[Opening Given data section]

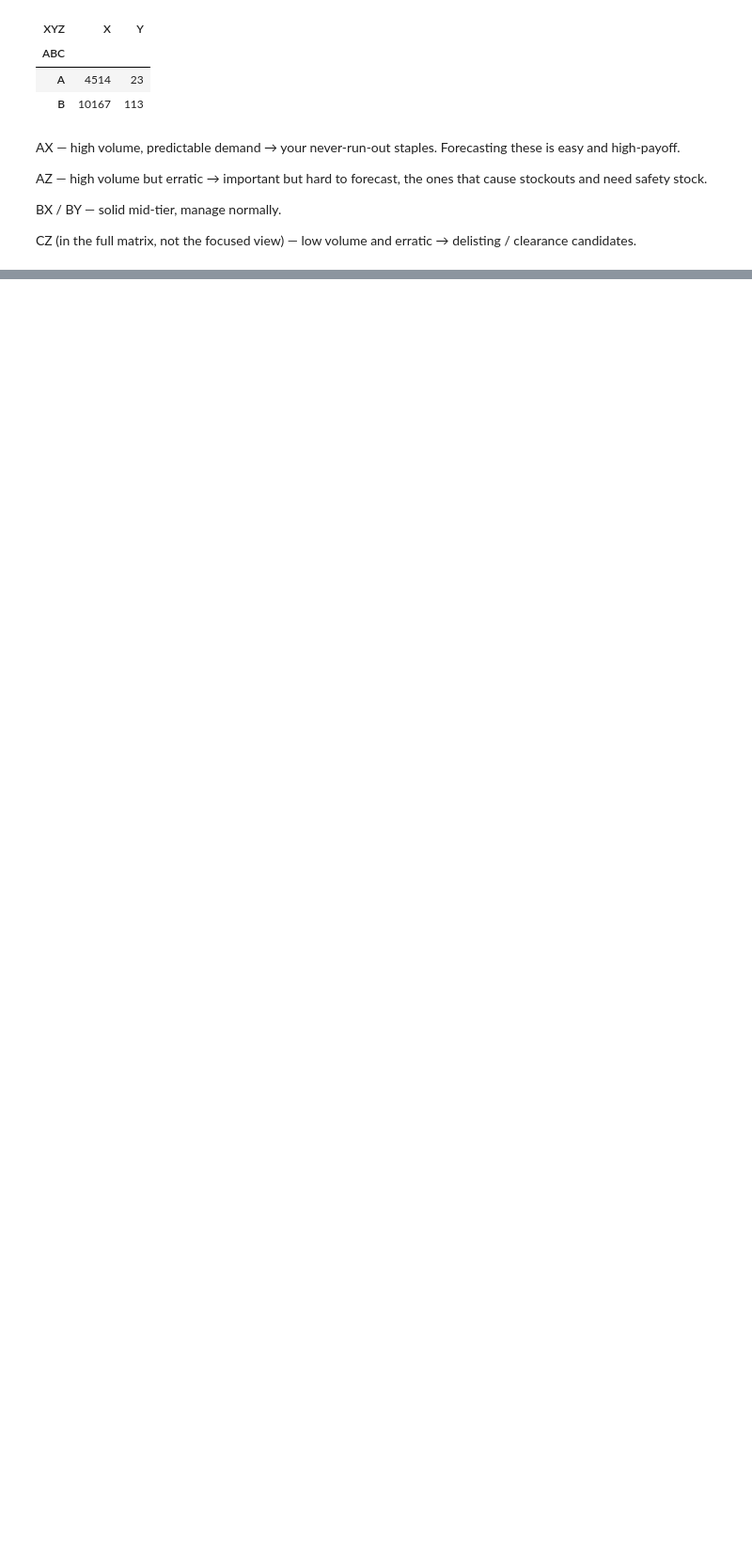
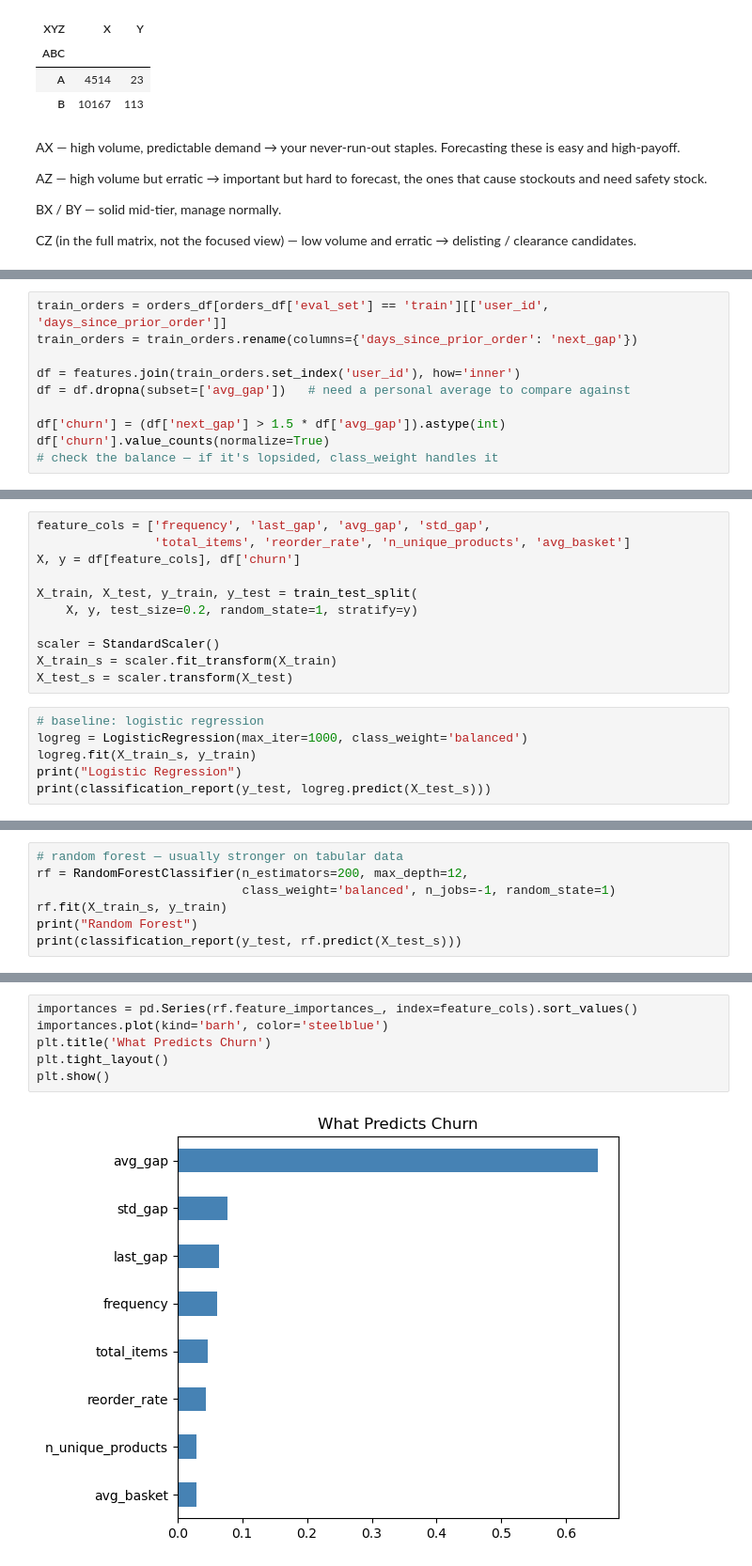
Before and after one commit to FarzaneHashemii/instacart_sales_analysis, a Jupyter notebook: notebooks/pre_analaysis.ipynb, the cells around one changed output, grey strips where cells are left out. Shown at 94% size. Saved outputs shown, nothing was run; the diff lists cells and outputs as text; blank space fills up the shorter version.

Commit message:
initial churn modeling

```diff
--- a/notebooks/pre_analaysis.ipynb
+++ b/notebooks/pre_analaysis.ipynb
@@ -428,0 +478,10 @@ CZ (in the full matrix, not the focused view) — low volume and erratic → del
+# %%
+train_orders = orders_df[orders_df['eval_set'] == 'train'][['user_id', 'days_since_prior_order']]
+train_orders = train_orders.rename(columns={'days_since_prior_order': 'next_gap'})
+
+df = features.join(train_orders.set_index('user_id'), how='inner')
+df = df.dropna(subset=['avg_gap'])   # need a personal average to compare against
+
+df['churn'] = (df['next_gap'] > 1.5 * df['avg_gap']).astype(int)
+df['churn'].value_counts(normalize=True)
+# check the balance — if it's lopsided, class_weight handles it
@@ -428,0 +495,17 @@ CZ (in the full matrix, not the focused view) — low volume and erratic → del
+# %%
+feature_cols = ['frequency', 'last_gap', 'avg_gap', 'std_gap',
+                'total_items', 'reorder_rate', 'n_unique_products', 'avg_basket']
+X, y = df[feature_cols], df['churn']
+
+X_train, X_test, y_train, y_test = train_test_split(
+    X, y, test_size=0.2, random_state=1, stratify=y)
+
+scaler = StandardScaler()
+X_train_s = scaler.fit_transform(X_train)
+X_test_s = scaler.transform(X_test)
+# %%
+# baseline: logistic regression
+logreg = LogisticRegression(max_iter=1000, class_weight='balanced')
+logreg.fit(X_train_s, y_train)
+print("Logistic Regression")
+print(classification_report(y_test, logreg.predict(X_test_s)))
@@ -428,0 +522,7 @@ CZ (in the full matrix, not the focused view) — low volume and erratic → del
+# %%
+# random forest — usually stronger on tabular data
+rf = RandomForestClassifier(n_estimators=200, max_depth=12,
+                            class_weight='balanced', n_jobs=-1, random_state=1)
+rf.fit(X_train_s, y_train)
+print("Random Forest")
+print(classification_report(y_test, rf.predict(X_test_s)))
@@ -428,0 +539,8 @@ CZ (in the full matrix, not the focused view) — low volume and erratic → del
+# %%
+importances = pd.Series(rf.feature_importances_, index=feature_cols).sort_values()
+importances.plot(kind='barh', color='steelblue')
+plt.title('What Predicts Churn')
+plt.tight_layout()
+plt.show()
+# %% [output]
+[figure, added]
```
Also changed, not shown: parts of 9 cells of this notebook.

[Closing Given data section]

Exercise directions: When the word "scaler" appears in a line of the data, that line is counted; report the number only.

Expected answer: 3